Dictionary.com Unabridged Based on the Random House Unabridged Dictionary, © Random House, Inc. 2018

Examples from the Web for unentrenched

Historical Examples

  • How can they need reinforcements when they already have half the army directed against a weak, unentrenched Russian wing?

    War and Peace

    Leo Tolstoy

  • So far as can be seen by aeroplane scouting, this ridge is still unoccupied; certainly it is unentrenched.


British Dictionary definitions for unentrenched

entrench

intrench
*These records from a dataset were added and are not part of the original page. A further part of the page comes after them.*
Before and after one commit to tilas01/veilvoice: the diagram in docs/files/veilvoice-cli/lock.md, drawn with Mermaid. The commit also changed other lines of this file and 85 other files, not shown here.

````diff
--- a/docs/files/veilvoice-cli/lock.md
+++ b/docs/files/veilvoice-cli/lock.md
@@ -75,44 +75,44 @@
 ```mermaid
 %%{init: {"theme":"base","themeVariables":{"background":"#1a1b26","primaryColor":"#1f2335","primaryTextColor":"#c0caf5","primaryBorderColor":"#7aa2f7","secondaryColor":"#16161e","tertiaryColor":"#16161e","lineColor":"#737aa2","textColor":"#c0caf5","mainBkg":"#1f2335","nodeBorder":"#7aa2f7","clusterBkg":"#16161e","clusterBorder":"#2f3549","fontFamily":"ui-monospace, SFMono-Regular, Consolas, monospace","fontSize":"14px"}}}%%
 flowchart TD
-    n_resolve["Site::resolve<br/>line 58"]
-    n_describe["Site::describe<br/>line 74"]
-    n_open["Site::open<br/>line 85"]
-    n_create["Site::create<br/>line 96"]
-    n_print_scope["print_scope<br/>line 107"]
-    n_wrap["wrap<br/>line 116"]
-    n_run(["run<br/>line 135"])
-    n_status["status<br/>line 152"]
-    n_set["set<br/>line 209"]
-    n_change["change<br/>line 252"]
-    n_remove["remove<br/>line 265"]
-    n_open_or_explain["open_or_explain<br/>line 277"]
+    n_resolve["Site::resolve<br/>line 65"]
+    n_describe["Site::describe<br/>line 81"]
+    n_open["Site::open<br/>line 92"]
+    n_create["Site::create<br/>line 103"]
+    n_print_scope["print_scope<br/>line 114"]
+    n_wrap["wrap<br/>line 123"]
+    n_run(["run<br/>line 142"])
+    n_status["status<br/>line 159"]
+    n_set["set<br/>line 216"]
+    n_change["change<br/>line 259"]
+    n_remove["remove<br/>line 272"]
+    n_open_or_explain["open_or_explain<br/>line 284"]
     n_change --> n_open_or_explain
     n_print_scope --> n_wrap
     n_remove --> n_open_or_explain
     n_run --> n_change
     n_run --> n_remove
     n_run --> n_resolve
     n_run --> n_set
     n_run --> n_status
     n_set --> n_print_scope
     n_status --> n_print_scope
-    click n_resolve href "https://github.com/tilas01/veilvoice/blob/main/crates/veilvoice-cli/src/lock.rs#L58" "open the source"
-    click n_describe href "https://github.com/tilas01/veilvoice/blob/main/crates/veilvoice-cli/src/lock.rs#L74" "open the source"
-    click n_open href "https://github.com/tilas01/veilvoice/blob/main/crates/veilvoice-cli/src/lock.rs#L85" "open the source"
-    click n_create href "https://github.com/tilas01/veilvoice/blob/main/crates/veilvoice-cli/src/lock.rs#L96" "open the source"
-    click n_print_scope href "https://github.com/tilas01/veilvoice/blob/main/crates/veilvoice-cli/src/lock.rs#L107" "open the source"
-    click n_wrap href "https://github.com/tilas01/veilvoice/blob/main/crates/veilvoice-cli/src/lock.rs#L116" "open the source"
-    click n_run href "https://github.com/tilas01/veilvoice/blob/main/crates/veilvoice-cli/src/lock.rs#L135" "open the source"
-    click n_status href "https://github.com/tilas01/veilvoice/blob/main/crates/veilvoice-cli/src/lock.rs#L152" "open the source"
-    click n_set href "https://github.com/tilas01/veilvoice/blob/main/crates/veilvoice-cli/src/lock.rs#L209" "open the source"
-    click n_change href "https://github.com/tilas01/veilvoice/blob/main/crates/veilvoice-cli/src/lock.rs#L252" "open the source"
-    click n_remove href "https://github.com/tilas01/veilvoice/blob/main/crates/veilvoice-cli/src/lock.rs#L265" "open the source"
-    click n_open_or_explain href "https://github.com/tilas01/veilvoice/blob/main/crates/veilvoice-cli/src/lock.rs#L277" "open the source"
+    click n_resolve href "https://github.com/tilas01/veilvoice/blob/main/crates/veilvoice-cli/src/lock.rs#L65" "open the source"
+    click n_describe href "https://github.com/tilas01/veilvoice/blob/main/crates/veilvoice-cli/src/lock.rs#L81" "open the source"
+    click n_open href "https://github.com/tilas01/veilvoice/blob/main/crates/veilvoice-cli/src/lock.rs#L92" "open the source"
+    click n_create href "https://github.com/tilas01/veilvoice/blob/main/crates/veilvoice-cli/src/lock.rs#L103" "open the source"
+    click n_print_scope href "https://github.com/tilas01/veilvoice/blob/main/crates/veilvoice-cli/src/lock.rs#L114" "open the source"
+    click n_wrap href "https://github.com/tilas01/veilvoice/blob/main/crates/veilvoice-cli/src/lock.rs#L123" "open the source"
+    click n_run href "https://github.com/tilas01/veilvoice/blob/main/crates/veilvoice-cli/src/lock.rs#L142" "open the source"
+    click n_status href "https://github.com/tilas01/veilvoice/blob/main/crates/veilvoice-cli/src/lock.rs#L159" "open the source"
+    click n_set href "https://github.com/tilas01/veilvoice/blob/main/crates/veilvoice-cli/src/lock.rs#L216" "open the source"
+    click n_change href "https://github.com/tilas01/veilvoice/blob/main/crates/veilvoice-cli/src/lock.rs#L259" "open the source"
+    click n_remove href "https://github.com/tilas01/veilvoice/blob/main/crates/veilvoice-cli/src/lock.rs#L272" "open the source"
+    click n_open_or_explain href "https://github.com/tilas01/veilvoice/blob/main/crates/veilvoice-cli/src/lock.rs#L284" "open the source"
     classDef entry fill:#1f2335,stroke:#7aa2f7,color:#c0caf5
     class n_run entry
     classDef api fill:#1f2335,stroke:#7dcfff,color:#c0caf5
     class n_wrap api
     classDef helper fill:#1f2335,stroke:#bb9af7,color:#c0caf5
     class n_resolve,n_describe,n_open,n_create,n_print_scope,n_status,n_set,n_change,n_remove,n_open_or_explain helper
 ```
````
verb
  1. (tr) to construct (a defensive position) by digging trenches around it
  2. (tr) to fix or establish firmly, esp so as to prevent removal or change
  3. (intr; foll by on or upon) to trespass or encroach; infringe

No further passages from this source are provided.